KEENESBURG, Colo., April 26, 2012 /PRNewswire-USNewswire/ -- The Wild Animal Sanctuary (TWAS) traveled over 3,300 miles in less than four days to rescue three more animals that were in dire need of a lifelong home.
The first stop on the extensive rescue trip was in Ontario, Canada at a wildlife rehabilitation center where a 12-year-old African Lioness named Subira was being held after being confiscated by someone who was illegally keeping her as a pet. Zoocheck Canada, an animal welfare organization based in Toronto, had been following Subira's story and contacted The Wild Animal Sanctuary to find a permanent home for the Lionesses. Through their research, Zoocheck Canada chose TWAS since it was the only Sanctuary in the Western Hemisphere where she could be paired with other Lions and be able to roam freely.
"Lions have an innate desire to live with other Lions in a pride-like system so it is an injustice to make naturally social animals live by themselves. We commend Zoocheck and the rehabilitation center for recognizing that the Lionesses deserved a life with other Lions and decided to contact us, said Executive Director, Pat Craig. The Lioness is currently living in our state of the art Bolivian Lion House while she goes through the rehabilitation process. Once she becomes acclimated to her new environment, she will join a pride at TWAS."
The 720 acre Sanctuary currently has six African Lion prides and plans to create new ones as more Lions are rescued and more habitats are developed.
This is the third international Lion rescue TWAS has successfully completed within the last year. In February 2011, 25 African Lions were rescued in conjunction with Animal Defenders International from eight different circuses throughout Bolivia after the government banned the use of animals in circus acts. Seven months later, in September 2011, TWAS rescued three extremely malnourished Lionesses from Panama that had spent their entire lives in a tiny concrete and steel cage on a fairground outside of Chorrera. All of the Lions have since gone through the Sanctuary's rehabilitation process and are living on 80 acres of natural habitats.
On the way back from Canada, TWAS rescued two Wolves in Ohio that were also temporarily living at a Husky rescue center while they waited for a permanent home. Fidget, a young white Arctic Wolf, came from a facility where the owner suddenly died and no one was able to care for the animals. TWAS already rescued three Black Bears from the same facility several months ago, and they are all now roaming freely in a large acreage habitat with other Bears. The second Wolf, a young Timber Wolf named Aztec, was confiscated after being illegally kept as a pet and was then brought to the center. TWAS agreed to rescue the pair of Wolves because they had bonded and did not want to separate them.
While the Wolves get accustomed to their new home, they are living in an enclosure on the western end of the Sanctuary.

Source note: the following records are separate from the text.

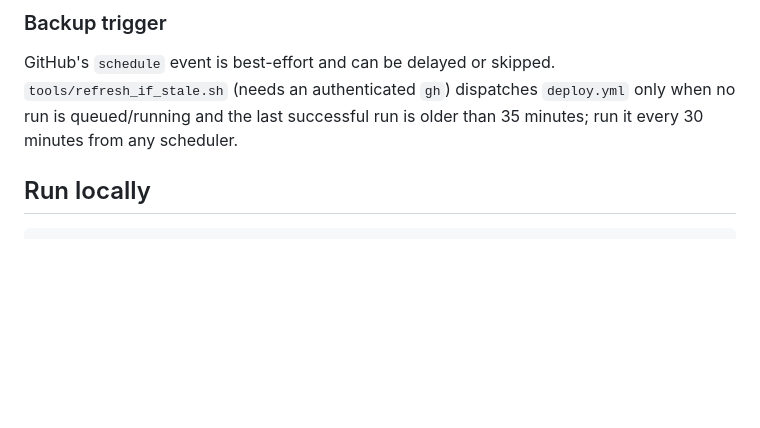
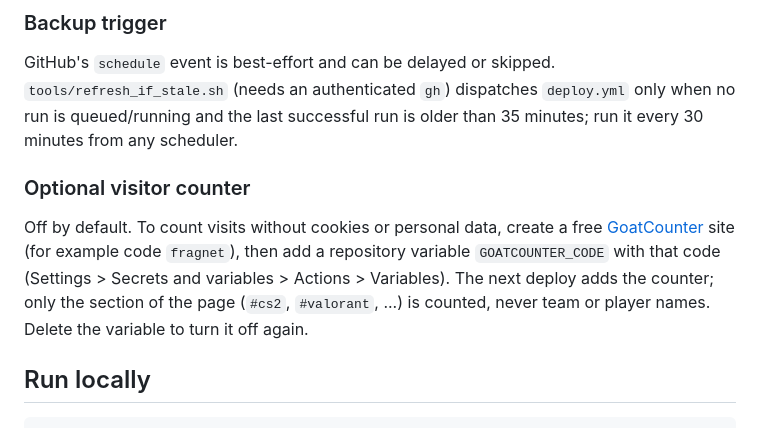
Before and after one commit to winecoolermike/fragnet, a Markdown page: README.md, the part around the change. Drawn GitHub-style; blank space fills up the shorter version.

Commit message:
README: how to switch on the optional visitor counter

```diff
--- a/README.md
+++ b/README.md
@@ -71,6 +71,15 @@ GitHub's `schedule` event is best-effort and can be delayed or skipped. `tools/r
 (needs an authenticated `gh`) dispatches `deploy.yml` only when no run is queued/running and the
 last successful run is older than 35 minutes; run it every 30 minutes from any scheduler.
 
+### Optional visitor counter
+
+Off by default. To count visits without cookies or personal data, create a free
+[GoatCounter](https://www.goatcounter.com/) site (for example code `fragnet`), then add a
+repository variable `GOATCOUNTER_CODE` with that code (Settings > Secrets and variables >
+Actions > Variables). The next deploy adds the counter; only the section of the page
+(`#cs2`, `#valorant`, ...) is counted, never team or player names. Delete the variable to
+turn it off again.
+
 ## Run locally
 
     python3 -m venv .venv && .venv/bin/pip install -r requirements.txt
```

Wolves also thrive in social groupings, so Aztec and Fidget will eventually join one of the Sanctuary's existing wolf packs in a large acreage habitat where they will live for the rest of their lives.
The Sanctuary is one of the only facilities in the country that has the capabilities to rescue and transport Large Carnivores, as it has a fleet of specialized vehicles outfitted with climate controls and other amenities for transporting animals. Both of the rescues were filmed by a National Geographic Crew and will air with other international rescues in three one hour specials.
About The Wild Animal Sanctuary:
Rocky Mountain Wildlife Conservation Center, Inc., DBA The Wild Animal Sanctuary is a 720 acre refuge for large carnivores that have been confiscated from illegal or abusive situations. The Sanctuary is located 30 miles northeast of Denver, Colorado near the town of Keenesburg. The non-profit organization currently cares for nearly 300 Lions, Tigers, Bears, Wolves and other large carnivores and provides lifelong care for its rescued animals. The Sanctuary is the oldest and largest carnivore sanctuary in existence, having been in operation since 1980. The facility is distinctive among others in that it provides large acreage natural habitats for its rescued animals to live in and roam freely. The Sanctuary is open daily to the public for educational purposes and features a mile long elevated walkway that allows visitors to stroll over habitats to see and learn more about the rescued animals.
SOURCE The Wild Animal Sanctuary (Rocky Mountain Wildlife Conservation Center)